Data entries:
--*--
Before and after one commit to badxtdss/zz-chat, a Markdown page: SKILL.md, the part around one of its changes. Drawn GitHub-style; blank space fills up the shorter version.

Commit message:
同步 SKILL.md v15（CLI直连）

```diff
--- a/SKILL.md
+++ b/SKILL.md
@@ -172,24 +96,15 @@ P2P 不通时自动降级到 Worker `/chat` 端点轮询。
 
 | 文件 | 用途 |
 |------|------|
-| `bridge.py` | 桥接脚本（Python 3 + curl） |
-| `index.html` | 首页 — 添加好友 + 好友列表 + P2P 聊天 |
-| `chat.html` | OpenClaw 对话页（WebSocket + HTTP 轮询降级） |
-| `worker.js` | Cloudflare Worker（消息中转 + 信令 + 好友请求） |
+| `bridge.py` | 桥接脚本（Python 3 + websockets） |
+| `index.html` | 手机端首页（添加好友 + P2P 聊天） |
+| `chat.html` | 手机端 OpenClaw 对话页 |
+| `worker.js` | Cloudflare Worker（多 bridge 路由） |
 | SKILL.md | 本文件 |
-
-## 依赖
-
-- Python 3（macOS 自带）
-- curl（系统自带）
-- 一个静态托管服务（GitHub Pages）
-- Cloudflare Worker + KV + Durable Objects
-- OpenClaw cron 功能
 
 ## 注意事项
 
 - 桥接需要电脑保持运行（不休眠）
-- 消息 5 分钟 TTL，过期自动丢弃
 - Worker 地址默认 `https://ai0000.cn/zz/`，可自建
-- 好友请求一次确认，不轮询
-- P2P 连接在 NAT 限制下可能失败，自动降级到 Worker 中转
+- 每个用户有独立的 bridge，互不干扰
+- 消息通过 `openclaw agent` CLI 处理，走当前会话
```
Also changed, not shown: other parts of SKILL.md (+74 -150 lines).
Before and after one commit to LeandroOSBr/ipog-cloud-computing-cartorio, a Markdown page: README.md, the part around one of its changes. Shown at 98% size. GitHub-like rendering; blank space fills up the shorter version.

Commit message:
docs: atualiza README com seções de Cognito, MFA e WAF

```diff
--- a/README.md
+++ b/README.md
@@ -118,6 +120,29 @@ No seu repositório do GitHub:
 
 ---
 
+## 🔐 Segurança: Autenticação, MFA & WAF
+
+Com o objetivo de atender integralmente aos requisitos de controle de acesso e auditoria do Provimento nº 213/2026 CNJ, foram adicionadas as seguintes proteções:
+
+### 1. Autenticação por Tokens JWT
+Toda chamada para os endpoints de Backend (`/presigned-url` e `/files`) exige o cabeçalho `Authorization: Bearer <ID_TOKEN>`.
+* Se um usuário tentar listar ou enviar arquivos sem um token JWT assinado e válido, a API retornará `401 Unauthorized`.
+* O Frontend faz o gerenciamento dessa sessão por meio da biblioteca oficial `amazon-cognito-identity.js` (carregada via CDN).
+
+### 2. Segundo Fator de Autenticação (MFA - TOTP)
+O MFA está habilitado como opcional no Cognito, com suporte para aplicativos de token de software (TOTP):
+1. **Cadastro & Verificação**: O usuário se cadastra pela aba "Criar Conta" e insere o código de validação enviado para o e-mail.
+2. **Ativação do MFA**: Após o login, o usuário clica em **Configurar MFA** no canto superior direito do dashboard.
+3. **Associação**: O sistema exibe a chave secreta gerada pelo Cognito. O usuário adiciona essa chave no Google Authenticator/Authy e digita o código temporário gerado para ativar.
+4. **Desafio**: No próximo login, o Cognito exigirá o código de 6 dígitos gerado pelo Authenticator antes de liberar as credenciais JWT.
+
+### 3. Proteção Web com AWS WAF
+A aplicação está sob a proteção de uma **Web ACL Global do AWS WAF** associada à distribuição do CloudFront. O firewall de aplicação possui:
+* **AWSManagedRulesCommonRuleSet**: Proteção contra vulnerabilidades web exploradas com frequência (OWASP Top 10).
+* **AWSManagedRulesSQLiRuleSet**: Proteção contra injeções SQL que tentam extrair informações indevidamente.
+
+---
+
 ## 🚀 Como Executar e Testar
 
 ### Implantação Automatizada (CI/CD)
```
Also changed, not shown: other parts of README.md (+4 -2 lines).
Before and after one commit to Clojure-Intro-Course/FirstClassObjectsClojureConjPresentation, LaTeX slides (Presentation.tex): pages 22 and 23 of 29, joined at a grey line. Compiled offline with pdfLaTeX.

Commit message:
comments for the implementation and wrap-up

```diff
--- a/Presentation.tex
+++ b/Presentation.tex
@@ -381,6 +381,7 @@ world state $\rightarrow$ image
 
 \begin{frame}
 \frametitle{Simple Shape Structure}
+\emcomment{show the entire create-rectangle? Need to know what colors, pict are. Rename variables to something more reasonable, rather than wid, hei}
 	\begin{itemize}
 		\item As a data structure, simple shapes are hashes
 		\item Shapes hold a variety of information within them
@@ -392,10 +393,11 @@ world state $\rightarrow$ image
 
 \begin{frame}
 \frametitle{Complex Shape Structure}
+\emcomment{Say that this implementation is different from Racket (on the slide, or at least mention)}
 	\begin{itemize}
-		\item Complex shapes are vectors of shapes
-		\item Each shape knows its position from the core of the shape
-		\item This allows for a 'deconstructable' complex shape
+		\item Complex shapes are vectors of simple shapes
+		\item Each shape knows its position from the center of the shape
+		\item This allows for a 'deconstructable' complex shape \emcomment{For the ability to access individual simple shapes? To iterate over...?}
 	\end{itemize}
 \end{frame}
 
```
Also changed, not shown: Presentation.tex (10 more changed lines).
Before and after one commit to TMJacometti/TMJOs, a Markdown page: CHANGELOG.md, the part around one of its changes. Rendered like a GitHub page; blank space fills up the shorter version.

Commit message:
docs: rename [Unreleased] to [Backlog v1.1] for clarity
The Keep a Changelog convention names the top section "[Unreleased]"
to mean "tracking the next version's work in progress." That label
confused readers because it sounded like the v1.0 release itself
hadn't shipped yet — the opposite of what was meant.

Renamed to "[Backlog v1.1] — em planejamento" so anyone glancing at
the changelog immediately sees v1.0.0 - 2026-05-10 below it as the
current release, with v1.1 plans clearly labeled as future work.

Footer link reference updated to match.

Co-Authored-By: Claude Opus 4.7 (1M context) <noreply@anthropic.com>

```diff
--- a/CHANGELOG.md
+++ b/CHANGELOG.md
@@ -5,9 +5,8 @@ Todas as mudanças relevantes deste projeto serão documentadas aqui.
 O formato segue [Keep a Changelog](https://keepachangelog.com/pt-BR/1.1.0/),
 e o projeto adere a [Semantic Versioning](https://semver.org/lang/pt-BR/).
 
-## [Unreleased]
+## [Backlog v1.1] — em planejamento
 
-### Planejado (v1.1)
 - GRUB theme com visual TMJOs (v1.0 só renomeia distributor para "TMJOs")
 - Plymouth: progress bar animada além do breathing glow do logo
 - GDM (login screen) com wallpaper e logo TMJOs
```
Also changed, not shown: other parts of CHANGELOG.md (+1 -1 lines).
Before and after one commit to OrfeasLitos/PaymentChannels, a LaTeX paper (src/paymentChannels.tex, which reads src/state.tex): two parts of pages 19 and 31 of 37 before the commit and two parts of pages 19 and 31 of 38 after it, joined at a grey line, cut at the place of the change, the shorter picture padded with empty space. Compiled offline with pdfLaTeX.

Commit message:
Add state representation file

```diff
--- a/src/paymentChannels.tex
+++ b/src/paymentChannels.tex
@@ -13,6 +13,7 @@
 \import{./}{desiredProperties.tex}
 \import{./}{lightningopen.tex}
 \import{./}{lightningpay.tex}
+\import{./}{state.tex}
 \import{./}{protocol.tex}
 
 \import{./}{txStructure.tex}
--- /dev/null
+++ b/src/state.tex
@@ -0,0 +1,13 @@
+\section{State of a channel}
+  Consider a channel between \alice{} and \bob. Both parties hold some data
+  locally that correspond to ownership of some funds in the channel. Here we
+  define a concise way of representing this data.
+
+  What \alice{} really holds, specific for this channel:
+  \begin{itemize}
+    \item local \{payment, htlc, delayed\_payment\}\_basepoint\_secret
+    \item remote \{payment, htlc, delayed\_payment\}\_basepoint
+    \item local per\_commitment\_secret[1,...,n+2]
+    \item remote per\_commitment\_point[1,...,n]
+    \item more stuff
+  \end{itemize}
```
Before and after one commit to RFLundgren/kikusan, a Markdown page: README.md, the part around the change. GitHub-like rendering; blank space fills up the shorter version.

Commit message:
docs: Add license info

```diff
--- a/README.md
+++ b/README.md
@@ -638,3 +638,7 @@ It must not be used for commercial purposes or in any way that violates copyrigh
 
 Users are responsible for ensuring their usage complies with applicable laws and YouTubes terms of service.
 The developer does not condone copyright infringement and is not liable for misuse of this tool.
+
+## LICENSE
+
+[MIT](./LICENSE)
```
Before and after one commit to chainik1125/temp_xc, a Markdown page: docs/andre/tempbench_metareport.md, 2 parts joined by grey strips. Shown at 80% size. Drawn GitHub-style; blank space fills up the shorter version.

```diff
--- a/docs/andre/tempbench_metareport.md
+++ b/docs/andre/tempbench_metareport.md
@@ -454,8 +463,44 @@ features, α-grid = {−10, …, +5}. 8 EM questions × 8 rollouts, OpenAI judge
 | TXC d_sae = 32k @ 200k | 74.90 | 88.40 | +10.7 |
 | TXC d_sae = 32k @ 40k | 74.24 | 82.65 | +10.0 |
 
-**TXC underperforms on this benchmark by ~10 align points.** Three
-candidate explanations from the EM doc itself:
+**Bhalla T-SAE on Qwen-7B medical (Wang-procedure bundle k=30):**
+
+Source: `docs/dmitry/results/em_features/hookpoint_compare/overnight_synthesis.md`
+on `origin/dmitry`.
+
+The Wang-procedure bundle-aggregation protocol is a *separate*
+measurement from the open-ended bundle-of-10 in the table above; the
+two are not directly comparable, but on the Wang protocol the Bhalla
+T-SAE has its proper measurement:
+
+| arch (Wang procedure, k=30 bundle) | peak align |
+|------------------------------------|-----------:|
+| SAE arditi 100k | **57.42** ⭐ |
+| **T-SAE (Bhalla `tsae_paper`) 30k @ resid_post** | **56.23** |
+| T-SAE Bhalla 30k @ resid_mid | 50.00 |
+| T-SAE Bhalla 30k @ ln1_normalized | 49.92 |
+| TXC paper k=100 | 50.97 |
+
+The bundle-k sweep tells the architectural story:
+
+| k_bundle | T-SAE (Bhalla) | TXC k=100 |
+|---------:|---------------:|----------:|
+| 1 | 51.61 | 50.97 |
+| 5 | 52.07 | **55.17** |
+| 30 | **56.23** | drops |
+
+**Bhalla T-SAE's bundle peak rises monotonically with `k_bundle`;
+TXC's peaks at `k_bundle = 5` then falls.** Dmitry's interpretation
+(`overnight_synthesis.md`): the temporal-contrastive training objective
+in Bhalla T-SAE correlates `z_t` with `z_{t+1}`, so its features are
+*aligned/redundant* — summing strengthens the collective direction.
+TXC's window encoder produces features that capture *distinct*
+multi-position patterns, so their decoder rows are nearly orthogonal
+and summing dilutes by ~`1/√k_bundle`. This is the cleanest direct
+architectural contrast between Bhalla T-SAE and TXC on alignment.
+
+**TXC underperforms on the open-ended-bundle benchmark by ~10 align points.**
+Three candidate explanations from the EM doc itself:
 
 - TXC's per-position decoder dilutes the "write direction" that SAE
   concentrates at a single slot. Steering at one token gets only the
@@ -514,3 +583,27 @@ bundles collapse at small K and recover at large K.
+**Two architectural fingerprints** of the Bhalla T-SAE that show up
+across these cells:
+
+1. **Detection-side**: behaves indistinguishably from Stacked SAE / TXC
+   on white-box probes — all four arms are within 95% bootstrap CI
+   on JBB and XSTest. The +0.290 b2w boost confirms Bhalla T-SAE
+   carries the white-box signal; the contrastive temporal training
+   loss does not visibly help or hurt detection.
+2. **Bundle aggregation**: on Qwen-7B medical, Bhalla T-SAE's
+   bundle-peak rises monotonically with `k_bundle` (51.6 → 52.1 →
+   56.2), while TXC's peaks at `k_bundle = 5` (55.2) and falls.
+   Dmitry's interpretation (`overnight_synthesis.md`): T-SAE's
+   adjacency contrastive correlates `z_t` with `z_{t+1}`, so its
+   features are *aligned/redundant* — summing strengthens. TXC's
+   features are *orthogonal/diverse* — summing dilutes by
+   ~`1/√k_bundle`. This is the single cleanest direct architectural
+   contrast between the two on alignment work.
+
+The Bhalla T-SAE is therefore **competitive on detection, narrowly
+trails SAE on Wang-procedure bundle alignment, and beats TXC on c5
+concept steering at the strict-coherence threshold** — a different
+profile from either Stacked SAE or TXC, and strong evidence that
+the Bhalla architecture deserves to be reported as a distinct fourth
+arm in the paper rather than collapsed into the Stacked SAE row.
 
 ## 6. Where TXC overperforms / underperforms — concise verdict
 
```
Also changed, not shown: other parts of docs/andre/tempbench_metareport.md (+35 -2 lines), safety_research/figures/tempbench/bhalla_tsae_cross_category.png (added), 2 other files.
--*--
- _HOW TO COMPLETE THIS TASK_: Go through the entries and copy each line holding the string "itemize".

- _WRITTEN SOLUTION_:
 	\begin{itemize}
 	\begin{itemize}
 	\end{itemize}
+  \begin{itemize}
+  \end{itemize}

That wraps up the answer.